» **WHAT TO WORK ON**:
How many lines of the records hold the string "visible"? Reply with the number alone.

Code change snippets
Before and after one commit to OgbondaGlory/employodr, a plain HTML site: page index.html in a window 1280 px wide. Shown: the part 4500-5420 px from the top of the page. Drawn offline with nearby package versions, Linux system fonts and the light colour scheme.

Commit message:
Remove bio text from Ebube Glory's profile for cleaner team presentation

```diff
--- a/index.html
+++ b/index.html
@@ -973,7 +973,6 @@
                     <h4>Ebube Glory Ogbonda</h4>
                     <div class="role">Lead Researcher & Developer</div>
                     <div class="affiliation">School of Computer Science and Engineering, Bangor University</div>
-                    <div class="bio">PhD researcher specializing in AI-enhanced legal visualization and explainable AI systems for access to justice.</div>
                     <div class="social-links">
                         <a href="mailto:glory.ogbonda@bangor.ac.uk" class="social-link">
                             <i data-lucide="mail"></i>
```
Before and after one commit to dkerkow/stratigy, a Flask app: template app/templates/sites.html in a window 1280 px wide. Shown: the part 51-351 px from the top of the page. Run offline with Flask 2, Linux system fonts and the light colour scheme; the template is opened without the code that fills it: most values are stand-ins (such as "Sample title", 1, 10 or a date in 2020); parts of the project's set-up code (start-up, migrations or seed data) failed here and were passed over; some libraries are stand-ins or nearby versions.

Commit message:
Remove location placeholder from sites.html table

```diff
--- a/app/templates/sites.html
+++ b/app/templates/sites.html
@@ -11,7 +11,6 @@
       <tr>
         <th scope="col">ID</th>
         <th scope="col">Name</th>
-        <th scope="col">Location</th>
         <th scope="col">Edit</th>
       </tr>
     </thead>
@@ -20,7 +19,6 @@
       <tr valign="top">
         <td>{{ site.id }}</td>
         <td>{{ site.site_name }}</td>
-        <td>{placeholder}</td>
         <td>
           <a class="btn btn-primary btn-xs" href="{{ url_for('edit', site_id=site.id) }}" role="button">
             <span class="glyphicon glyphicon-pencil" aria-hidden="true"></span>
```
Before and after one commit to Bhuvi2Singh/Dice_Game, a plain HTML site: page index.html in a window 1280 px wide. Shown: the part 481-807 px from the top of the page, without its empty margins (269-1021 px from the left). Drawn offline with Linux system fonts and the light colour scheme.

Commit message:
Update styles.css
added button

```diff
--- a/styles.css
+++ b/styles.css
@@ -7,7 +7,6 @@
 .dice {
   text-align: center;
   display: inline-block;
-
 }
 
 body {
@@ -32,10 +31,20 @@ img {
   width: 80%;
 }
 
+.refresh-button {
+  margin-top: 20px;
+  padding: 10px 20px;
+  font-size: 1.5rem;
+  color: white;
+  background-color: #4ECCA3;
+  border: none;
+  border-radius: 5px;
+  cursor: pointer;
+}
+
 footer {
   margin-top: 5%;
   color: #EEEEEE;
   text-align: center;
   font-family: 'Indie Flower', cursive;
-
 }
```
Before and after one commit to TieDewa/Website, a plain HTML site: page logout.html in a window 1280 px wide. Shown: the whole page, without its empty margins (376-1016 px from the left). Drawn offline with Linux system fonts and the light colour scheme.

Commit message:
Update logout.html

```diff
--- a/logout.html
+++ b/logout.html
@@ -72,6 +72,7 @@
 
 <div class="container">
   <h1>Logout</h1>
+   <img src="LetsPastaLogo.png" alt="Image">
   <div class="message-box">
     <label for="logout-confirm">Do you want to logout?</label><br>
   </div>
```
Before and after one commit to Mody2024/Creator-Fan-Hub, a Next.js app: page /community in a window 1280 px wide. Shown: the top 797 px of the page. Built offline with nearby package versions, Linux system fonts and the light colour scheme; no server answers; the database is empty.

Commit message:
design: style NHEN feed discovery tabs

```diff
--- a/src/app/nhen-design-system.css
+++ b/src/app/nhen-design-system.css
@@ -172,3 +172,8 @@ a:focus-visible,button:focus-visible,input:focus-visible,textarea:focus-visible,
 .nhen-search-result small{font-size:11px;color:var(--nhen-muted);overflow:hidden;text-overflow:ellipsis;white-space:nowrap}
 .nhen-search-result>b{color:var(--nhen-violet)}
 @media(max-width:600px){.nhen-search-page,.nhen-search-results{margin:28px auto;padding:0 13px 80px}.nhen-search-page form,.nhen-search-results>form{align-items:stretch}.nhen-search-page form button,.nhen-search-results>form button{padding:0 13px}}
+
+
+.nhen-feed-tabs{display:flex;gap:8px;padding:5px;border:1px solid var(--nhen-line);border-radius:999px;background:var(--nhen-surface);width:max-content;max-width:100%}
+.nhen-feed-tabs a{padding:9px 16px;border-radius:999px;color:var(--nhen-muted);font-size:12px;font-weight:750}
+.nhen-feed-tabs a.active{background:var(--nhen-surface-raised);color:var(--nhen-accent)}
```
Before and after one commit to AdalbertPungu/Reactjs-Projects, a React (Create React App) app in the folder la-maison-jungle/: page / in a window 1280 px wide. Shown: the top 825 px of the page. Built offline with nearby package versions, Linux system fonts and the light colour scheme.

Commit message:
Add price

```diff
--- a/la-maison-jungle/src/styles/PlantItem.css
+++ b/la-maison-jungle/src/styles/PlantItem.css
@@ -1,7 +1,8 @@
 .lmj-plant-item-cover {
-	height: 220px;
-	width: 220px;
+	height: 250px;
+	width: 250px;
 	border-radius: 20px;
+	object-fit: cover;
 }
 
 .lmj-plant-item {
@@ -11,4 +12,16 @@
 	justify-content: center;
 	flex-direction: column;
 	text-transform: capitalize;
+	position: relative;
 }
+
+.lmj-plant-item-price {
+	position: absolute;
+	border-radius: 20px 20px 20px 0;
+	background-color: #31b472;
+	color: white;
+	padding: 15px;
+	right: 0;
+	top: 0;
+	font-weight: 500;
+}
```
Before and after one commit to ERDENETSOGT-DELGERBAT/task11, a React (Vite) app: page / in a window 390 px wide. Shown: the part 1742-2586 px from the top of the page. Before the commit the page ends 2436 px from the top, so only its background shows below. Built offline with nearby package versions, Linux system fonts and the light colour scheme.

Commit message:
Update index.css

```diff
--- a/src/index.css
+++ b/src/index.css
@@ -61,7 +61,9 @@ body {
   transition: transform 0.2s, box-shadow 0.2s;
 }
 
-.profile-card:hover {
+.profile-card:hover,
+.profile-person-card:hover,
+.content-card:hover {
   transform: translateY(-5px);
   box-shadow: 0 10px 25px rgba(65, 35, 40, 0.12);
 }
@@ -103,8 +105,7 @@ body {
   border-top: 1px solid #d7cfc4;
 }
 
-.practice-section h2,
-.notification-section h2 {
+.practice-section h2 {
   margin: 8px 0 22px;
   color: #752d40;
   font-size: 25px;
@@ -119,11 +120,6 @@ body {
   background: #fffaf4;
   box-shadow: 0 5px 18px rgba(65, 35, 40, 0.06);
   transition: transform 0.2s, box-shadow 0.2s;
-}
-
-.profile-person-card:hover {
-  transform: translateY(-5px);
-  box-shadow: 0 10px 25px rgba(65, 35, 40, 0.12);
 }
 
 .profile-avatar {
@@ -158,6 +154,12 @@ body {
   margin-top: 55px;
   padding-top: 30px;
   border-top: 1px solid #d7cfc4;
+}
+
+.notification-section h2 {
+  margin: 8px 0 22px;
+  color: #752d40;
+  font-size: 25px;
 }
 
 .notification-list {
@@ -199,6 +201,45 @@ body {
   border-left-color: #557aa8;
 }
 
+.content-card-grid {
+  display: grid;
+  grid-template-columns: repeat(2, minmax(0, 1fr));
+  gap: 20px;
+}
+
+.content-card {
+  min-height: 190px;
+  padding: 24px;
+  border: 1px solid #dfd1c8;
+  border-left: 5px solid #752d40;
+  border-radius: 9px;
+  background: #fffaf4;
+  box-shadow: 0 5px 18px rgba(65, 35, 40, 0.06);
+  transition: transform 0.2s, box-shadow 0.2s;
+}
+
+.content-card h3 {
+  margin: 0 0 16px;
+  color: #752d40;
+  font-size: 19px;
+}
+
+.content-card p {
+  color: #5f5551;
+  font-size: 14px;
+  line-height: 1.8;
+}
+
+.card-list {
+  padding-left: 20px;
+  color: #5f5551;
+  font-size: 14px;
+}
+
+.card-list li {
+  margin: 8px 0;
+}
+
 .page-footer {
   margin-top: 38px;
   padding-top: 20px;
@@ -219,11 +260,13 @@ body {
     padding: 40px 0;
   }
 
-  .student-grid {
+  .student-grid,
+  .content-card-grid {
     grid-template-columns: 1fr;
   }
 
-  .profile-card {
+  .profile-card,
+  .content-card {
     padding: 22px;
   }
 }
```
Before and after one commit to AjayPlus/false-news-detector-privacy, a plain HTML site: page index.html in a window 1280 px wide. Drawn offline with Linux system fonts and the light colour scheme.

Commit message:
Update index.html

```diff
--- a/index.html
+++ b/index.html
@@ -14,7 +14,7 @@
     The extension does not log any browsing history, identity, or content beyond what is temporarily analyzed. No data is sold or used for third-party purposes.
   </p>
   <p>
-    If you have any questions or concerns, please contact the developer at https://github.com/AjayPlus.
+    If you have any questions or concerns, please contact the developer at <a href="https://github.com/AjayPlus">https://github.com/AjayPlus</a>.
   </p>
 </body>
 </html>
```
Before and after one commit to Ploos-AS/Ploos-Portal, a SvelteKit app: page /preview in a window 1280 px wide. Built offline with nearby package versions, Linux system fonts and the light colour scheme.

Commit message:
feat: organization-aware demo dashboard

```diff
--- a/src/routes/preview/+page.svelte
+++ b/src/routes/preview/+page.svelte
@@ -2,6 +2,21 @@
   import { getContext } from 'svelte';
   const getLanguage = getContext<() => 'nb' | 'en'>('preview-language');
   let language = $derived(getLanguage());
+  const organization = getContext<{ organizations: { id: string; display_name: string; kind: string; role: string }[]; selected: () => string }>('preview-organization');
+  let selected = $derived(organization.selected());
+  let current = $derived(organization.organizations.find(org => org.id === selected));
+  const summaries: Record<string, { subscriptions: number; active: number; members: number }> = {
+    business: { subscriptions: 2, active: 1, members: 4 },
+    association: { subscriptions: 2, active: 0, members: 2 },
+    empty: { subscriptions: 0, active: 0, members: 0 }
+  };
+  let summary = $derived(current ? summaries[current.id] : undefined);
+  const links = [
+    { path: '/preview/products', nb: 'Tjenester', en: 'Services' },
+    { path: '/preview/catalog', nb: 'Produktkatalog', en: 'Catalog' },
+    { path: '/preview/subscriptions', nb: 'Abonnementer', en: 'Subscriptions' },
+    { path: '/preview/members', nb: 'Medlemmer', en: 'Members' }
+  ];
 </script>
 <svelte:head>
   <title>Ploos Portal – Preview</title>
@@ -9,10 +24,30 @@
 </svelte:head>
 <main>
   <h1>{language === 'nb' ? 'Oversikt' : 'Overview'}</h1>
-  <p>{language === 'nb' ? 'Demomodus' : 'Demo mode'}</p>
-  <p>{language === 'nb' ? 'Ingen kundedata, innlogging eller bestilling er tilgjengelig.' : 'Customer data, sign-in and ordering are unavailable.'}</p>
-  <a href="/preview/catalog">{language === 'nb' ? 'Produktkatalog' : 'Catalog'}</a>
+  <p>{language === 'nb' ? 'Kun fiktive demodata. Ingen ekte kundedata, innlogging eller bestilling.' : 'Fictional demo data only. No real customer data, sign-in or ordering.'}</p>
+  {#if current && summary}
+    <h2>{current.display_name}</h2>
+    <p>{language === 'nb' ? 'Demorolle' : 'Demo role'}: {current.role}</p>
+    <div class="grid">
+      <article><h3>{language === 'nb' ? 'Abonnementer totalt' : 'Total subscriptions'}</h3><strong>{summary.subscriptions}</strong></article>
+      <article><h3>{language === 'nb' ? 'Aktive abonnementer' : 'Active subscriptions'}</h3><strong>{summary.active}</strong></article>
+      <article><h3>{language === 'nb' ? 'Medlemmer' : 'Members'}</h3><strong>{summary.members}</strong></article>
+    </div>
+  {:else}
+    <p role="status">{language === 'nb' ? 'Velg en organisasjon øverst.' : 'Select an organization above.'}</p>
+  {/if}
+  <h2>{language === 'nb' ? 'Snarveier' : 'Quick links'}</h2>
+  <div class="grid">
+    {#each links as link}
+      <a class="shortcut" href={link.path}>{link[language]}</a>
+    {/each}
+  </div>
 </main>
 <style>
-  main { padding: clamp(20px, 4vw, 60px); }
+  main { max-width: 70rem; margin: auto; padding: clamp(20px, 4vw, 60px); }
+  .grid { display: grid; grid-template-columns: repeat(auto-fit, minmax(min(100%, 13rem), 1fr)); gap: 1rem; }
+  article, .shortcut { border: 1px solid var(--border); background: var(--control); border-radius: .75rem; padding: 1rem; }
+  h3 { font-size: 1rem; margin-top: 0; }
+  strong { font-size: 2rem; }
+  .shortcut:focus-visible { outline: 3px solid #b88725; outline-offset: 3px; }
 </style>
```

» **ANSWER FOR THIS EXERCISE**:
2